Visibility is the biggest factor in making your book a financial success. After all, readers can't buy your book if they don't know it exists. As an author, you promote your work in any way you can in the hopes that the right people will see it. But what happens when the right people do see you? What will they find when they visit your website?
Adding a page to your site or blog for the press is easy. The question is, what should you put there. Here are a few items you want to make sure everyone can find.
1. Contact information
If nothing else, you need to have all your information. This includes your name, your email address, your phone number and social media links. I know putting up your phone number can sound like a bad idea, but it's not. I suggest getting a free Google Voice phone number that will automatically point to any number of your choosing. This way, you can protect your home phone or cell phone number.
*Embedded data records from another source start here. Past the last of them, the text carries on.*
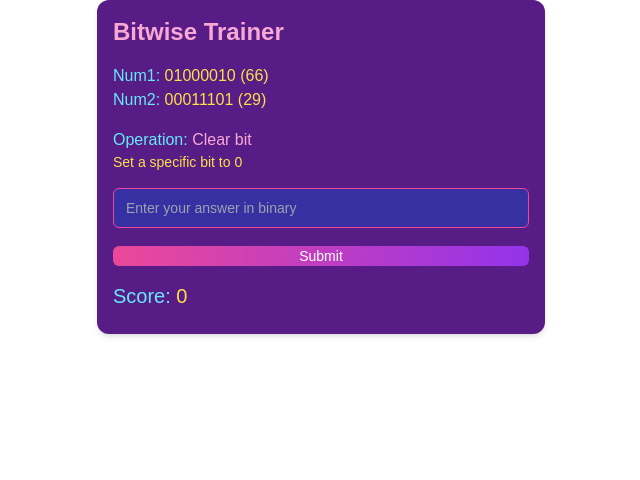
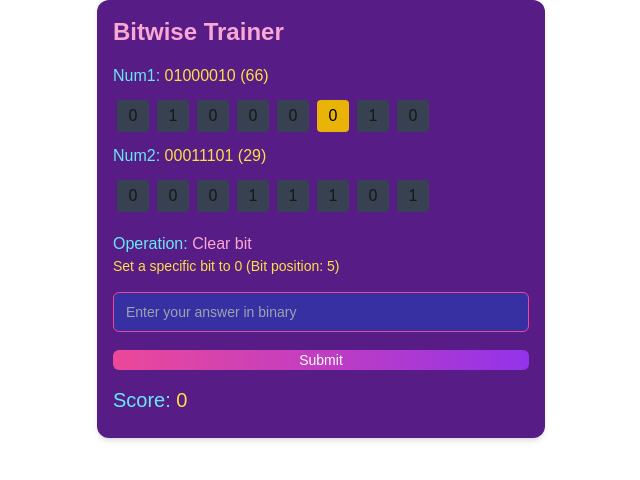
Before and after one commit to rysaunders/bitwise-trainer, a Next.js app: page / in a window 1280 px wide. Shown: the top 480 px of the page, without its empty margins (319-959 px from the left). Built offline with nearby package versions, Linux system fonts and the light colour scheme.

Commit message:
Enhance usability

```diff
--- a/app/page.tsx
+++ b/app/page.tsx
@@ -35,15 +35,16 @@ export default function BitwiseTrainer() {
   }, []);
 
   const calculateCorrectAnswer = () => {
+    const bitPosition = num2 % 8;
     switch (operation.name) {
       case 'Set bit':
-        return num1 | (1 << (num2 % 8));
+        return num1 | (1 << bitPosition);
       case 'Clear bit':
-        return num1 & ~(1 << (num2 % 8));
+        return num1 & ~(1 << bitPosition);
       case 'Toggle bit':
-        return num1 ^ (1 << (num2 % 8));
+        return num1 ^ (1 << bitPosition);
       case 'Check if bit is set':
-        return (num1 & (1 << (num2 % 8))) !== 0 ? 1 : 0;
+        return (num1 & (1 << bitPosition)) !== 0 ? 1 : 0;
       case 'Mask':
         return num1 & num2;
       case 'Combine bytes':
@@ -69,10 +70,33 @@ export default function BitwiseTrainer() {
       setScore(score + 1);
       setFeedback('Correct!');
     } else {
-      setFeedback(`Incorrect. The correct answer is ${correctAnswer.toString(2).padStart(8, '0')}.`);
+      setFeedback(`Incorrect. The correct answer is ${correctAnswer.toString(2).padStart(8, '0')} (${correctAnswer}).`);
     }
     setUserAnswer('');
     generateNumbers();
+  };
+
+  const getBitVisualization = (num: number, highlightBit: number | null = null) => {
+    return num.toString(2).padStart(8, '0').split('').map((bit, index) => (
+      <span key={index} className={`inline-block w-8 text-center p-1 m-1 rounded ${
+        index === highlightBit ? 'bg-yellow-500 text-black' : 'bg-gray-700'
+      }`}>
+        {bit}
+      </span>
+    ));
+  };
+
+  const getOperationDescription = () => {
+    const bitPosition = num2 % 8;
+    switch (operation.name) {
+      case 'Set bit':
+      case 'Clear bit':
+      case 'Toggle bit':
+      case 'Check if bit is set':
+        return `${operation.description} (Bit position: ${bitPosition})`;
+      default:
+        return operation.description;
+    }
   };
 
   return (
@@ -80,13 +104,17 @@ export default function BitwiseTrainer() {
       <h1 className="text-2xl font-bold mb-4 text-pink-300">Bitwise Trainer</h1>
       <div className="mb-4">
         <p className="text-cyan-300">Num1: <span className="text-yellow-300">{num1.toString(2).padStart(8, '0')} ({num1})</span></p>
+        <div className="my-2">{getBitVisualization(num1, operation.requiresSecondOperand ? num2 % 8 : null)}</div>
         {operation.requiresSecondOperand && (
-          <p className="text-cyan-300">Num2: <span className="text-yellow-300">{num2.toString(2).padStart(8, '0')} ({num2})</span></p>
+          <>
+            <p className="text-cyan-300 mt-2">Num2: <span className="text-yellow-300">{num2.toString(2).padStart(8, '0')} ({num2})</span></p>
+            <div className="my-2">{getBitVisualization(num2)}</div>
+          </>
         )}
       </div>
       <div className="mb-4">
         <p className="text-cyan-300">Operation: <span className="text-pink-300">{operation.name}</span></p>
-        <p className="text-sm text-yellow-300">{operation.description}</p>
+        <p className="text-sm text-yellow-300">{getOperationDescription()}</p>
       </div>
       <Input
         type="text"
```
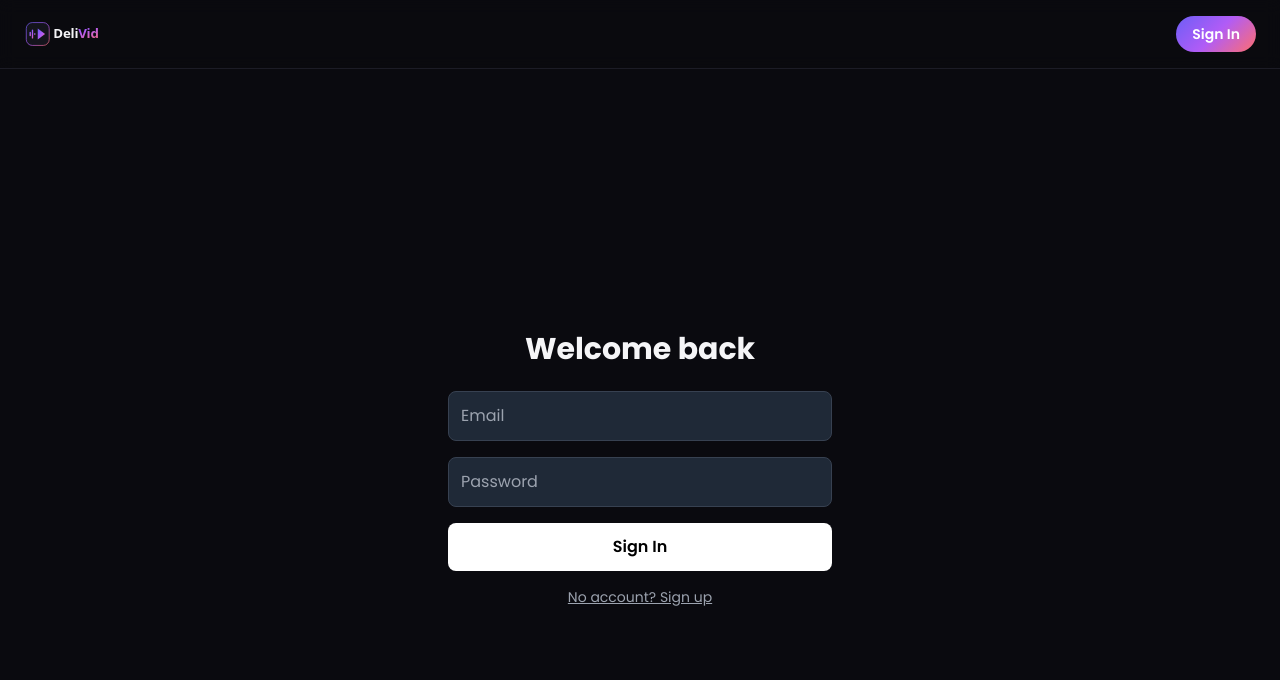
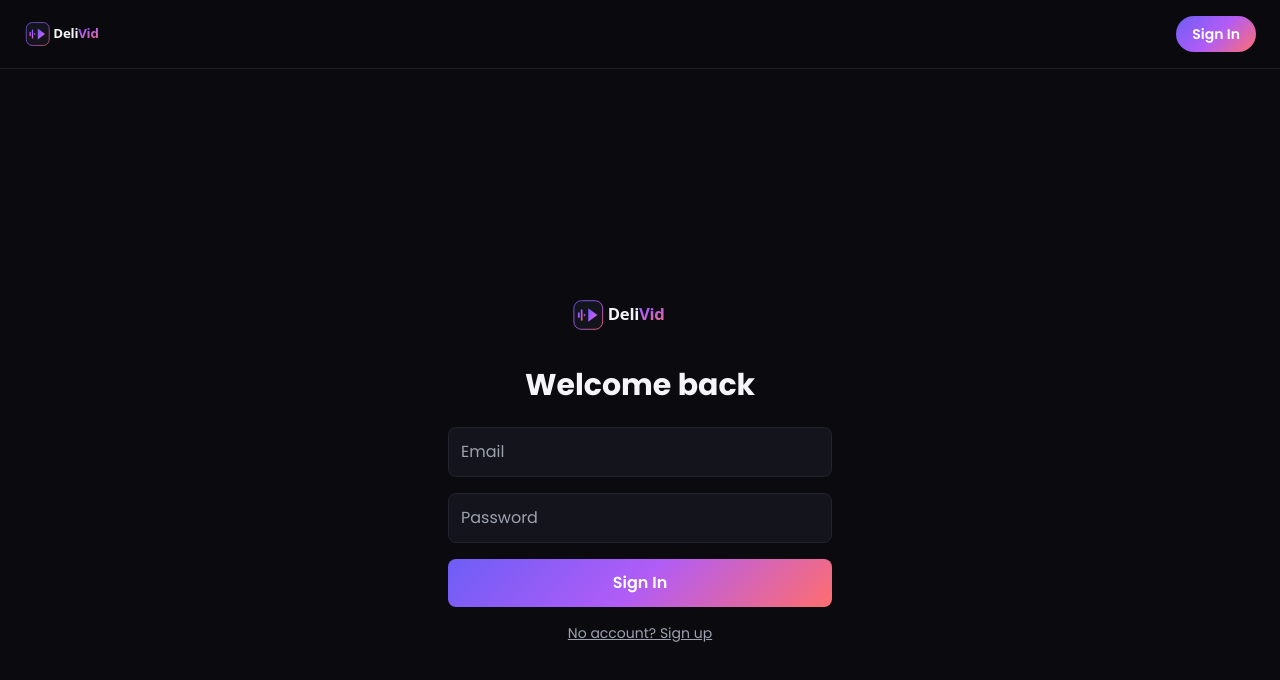
Before and after one commit to eqsedii/DeliVid, a Next.js app: page /login in a window 1280 px wide. Shown: the top 680 px of the page. Built offline with nearby package versions, Linux system fonts and the light colour scheme; no server answers.

Commit message:
Refactor LoginPage styling and add LogoSpinner

```diff
--- a/app/login/page.tsx
+++ b/app/login/page.tsx
@@ -3,6 +3,7 @@
 import { useState } from "react";
 import { useRouter } from "next/navigation";
 import { supabase } from "@/lib/supabase";
+import LogoSpinner from "@/components/LogoSpinner";
 
 export default function LoginPage() {
   const router = useRouter();
@@ -22,10 +23,7 @@ export default function LoginPage() {
       if (error) setError(error.message);
       else router.push("/create");
     } else {
-      const { error } = await supabase.auth.signInWithPassword({
-        email,
-        password,
-      });
+      const { error } = await supabase.auth.signInWithPassword({ email, password });
       if (error) setError(error.message);
       else router.push("/create");
     }
@@ -34,6 +32,7 @@ export default function LoginPage() {
 
   return (
     <main className="min-h-screen flex flex-col items-center justify-center px-6">
+      <img src="/logo.svg" alt="DeliVid" className="h-10 mb-8" />
       <h1 className="text-3xl font-bold mb-6">
         {isSignUp ? "Create your account" : "Welcome back"}
       </h1>
@@ -45,7 +44,7 @@ export default function LoginPage() {
           value={email}
           onChange={(e) => setEmail(e.target.value)}
           required
-          className="w-full p-3 rounded-lg bg-gray-800 border border-gray-700 outline-none"
+          className="w-full p-3 rounded-lg bg-[#14141c] border border-[#24242e] outline-none focus:border-[#B15CF6] transition"
         />
         <input
           type="password"
@@ -54,7 +53,7 @@ export default function LoginPage() {
           onChange={(e) => setPassword(e.target.value)}
           required
           minLength={6}
-          className="w-full p-3 rounded-lg bg-gray-800 border border-gray-700 outline-none"
+          className="w-full p-3 rounded-lg bg-[#14141c] border border-[#24242e] outline-none focus:border-[#B15CF6] transition"
         />
 
         {error && <p className="text-red-400 text-sm">{error}</p>}
@@ -62,9 +61,20 @@ export default function LoginPage() {
         <button
           type="submit"
           disabled={loading}
-          className="w-full bg-white text-black p-3 rounded-lg font-semibold hover:bg-gray-200 transition disabled:opacity-50"
+          className={`w-full flex items-center justify-center gap-2 gradient-btn text-white p-3 rounded-lg font-semibold transition disabled:opacity-60 ${
+            loading ? "glow-btn" : ""
+          }`}
         >
-          {loading ? "Please wait..." : isSignUp ? "Sign Up" : "Sign In"}
+          {loading ? (
+            <>
+              <LogoSpinner size={18} />
+              Please wait...
+            </>
+          ) : isSignUp ? (
+            "Sign Up"
+          ) : (
+            "Sign In"
+          )}
         </button>
       </form>
 
@@ -72,9 +82,7 @@ export default function LoginPage() {
         onClick={() => setIsSignUp(!isSignUp)}
         className="mt-4 text-sm text-gray-400 underline"
       >
-        {isSignUp
-          ? "Already have an account? Sign in"
-          : "No account? Sign up"}
+        {isSignUp ? "Already have an account? Sign in" : "No account? Sign up"}
       </button>
     </main>
   );
```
In addition to your contact info, be sure to include contact information for your agent as well. You never know who is going to be looking.
Keep this simple. You can have a separate book section on your site that is more geared towards readers. This should be a brief overview that the press can use to see all your books in a snapshot. For each book include:
Title, Cover, short Blurb or Tag line, ISBN number, Amazon order link, Publisher info
3. Bio & Pictures
You want to have a nice, high-res photo of you, preferably in color and black and white, that is set up for one-click download. Same thing for all of your covers. The idea is that a member of the press can visit one page and download all the images they need for a story all about you. If it's not easy to get a picture, they won't include one, which is sad. Also, include a short bio. Short is the key word here. This needs to fit easily into an article or be short enough that a radio or TV host can read it on air without putting anyone to sleep. The media doesn't want your life story. But they do want a story, so make sure your bio is more than the town you grew up in and a list of your cats' names.
4. Horn section
This is where you should blow your own horn. Quite frankly, no one else is going to do it for you. If you have some high profile reviews, especially any from professional publications, list them here with a link. Additionally, if you've done any interviews, include links to the article or video. This part of your press section shows reporters that you are news worthy and they'd be missing out by not doing a story on you.
5. Press Kit
A press kit should be a downloadable PDF that
contains pretty much everything listed above. You'll want an intro page that has your picture,
bio, contact information (for both you and your agent), a list of all
your books (with publisher info & buy links), and relevant media links such as high profile reviews or
interviews. You should also include a separate page for each book,
though it's okay to combine a series onto one page. Consider your press
kit as a take away. A reporter should be able to download your press kit
and leave your site with all the information they need to either write a
story or reach out to you. The WordNerds just made a great video about press kits. You should go check it out.
Putting together a press page can seem daunting. The good news is you probably already have most of this information already spread out across your page or blog. A press page puts it all in one spot so the folks who can get you exposure can easily find what they need. Remember that they are writing a story, not an advertisement. If they can't find the story (or the info they need to write one), they'll skip it and move on to someone else. Don't let that happen to you.
Do you have a press page? If so, share the link in the comments so we can all learn from each other.